>>>
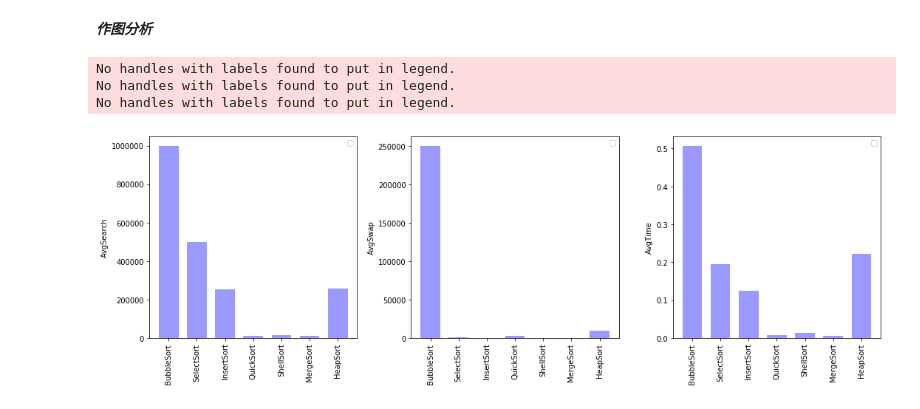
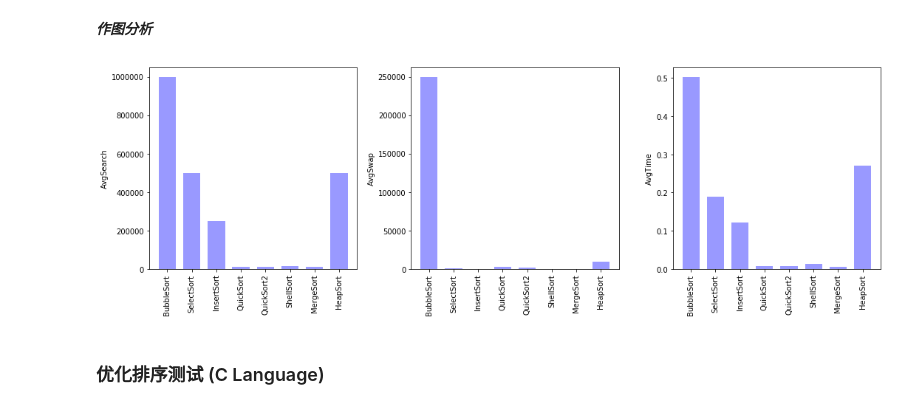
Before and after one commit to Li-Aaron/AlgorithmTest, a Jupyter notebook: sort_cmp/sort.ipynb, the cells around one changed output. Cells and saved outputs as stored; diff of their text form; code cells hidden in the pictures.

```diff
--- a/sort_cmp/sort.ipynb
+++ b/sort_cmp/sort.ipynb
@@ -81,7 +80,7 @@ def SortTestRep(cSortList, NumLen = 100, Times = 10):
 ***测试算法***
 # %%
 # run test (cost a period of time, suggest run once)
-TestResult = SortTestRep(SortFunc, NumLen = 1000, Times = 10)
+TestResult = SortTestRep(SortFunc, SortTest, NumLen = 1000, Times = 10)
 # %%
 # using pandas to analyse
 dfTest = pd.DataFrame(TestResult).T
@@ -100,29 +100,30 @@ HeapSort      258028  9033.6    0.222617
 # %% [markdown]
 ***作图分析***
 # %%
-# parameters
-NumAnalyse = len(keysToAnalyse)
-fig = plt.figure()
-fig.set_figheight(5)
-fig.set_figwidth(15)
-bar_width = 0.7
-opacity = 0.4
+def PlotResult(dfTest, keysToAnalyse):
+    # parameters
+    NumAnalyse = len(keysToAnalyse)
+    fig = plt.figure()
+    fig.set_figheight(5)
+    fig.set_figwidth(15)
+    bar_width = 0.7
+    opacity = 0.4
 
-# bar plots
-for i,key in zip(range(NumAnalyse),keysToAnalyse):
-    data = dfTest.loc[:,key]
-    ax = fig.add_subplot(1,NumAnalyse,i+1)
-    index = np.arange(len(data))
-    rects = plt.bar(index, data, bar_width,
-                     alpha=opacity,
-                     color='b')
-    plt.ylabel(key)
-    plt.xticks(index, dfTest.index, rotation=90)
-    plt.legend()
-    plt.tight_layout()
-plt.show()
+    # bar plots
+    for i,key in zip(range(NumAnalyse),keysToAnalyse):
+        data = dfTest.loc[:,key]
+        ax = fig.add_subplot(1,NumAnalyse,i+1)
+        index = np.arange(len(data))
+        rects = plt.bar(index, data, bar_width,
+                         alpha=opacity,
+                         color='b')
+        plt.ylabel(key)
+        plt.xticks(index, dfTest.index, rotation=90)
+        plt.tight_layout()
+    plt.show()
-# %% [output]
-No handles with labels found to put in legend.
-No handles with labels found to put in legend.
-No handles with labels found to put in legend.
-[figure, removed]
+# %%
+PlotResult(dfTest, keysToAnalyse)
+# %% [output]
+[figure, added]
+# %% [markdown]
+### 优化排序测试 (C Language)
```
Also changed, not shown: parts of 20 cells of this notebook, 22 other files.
<<<
◆ Task item ◆
Please give back the data above word for word, with no pictures included.

◆ Expected output ◆
Before and after one commit to Li-Aaron/AlgorithmTest, a Jupyter notebook: sort_cmp/sort.ipynb, the cells around one changed output. Cells and saved outputs as stored; diff of their text form; code cells hidden in the pictures.

```diff
--- a/sort_cmp/sort.ipynb
+++ b/sort_cmp/sort.ipynb
@@ -81,7 +80,7 @@ def SortTestRep(cSortList, NumLen = 100, Times = 10):
 ***测试算法***
 # %%
 # run test (cost a period of time, suggest run once)
-TestResult = SortTestRep(SortFunc, NumLen = 1000, Times = 10)
+TestResult = SortTestRep(SortFunc, SortTest, NumLen = 1000, Times = 10)
 # %%
 # using pandas to analyse
 dfTest = pd.DataFrame(TestResult).T
@@ -100,29 +100,30 @@ HeapSort      258028  9033.6    0.222617
 # %% [markdown]
 ***作图分析***
 # %%
-# parameters
-NumAnalyse = len(keysToAnalyse)
-fig = plt.figure()
-fig.set_figheight(5)
-fig.set_figwidth(15)
-bar_width = 0.7
-opacity = 0.4
+def PlotResult(dfTest, keysToAnalyse):
+    # parameters
+    NumAnalyse = len(keysToAnalyse)
+    fig = plt.figure()
+    fig.set_figheight(5)
+    fig.set_figwidth(15)
+    bar_width = 0.7
+    opacity = 0.4
 
-# bar plots
-for i,key in zip(range(NumAnalyse),keysToAnalyse):
-    data = dfTest.loc[:,key]
-    ax = fig.add_subplot(1,NumAnalyse,i+1)
-    index = np.arange(len(data))
-    rects = plt.bar(index, data, bar_width,
-                     alpha=opacity,
-                     color='b')
-    plt.ylabel(key)
-    plt.xticks(index, dfTest.index, rotation=90)
-    plt.legend()
-    plt.tight_layout()
-plt.show()
+    # bar plots
+    for i,key in zip(range(NumAnalyse),keysToAnalyse):
+        data = dfTest.loc[:,key]
+        ax = fig.add_subplot(1,NumAnalyse,i+1)
+        index = np.arange(len(data))
+        rects = plt.bar(index, data, bar_width,
+                         alpha=opacity,
+                         color='b')
+        plt.ylabel(key)
+        plt.xticks(index, dfTest.index, rotation=90)
+        plt.tight_layout()
+    plt.show()
-# %% [output]
-No handles with labels found to put in legend.
-No handles with labels found to put in legend.
-No handles with labels found to put in legend.
-[figure, removed]
+# %%
+PlotResult(dfTest, keysToAnalyse)
+# %% [output]
+[figure, added]
+# %% [markdown]
+### 优化排序测试 (C Language)
```
Also changed, not shown: parts of 20 cells of this notebook, 22 other files.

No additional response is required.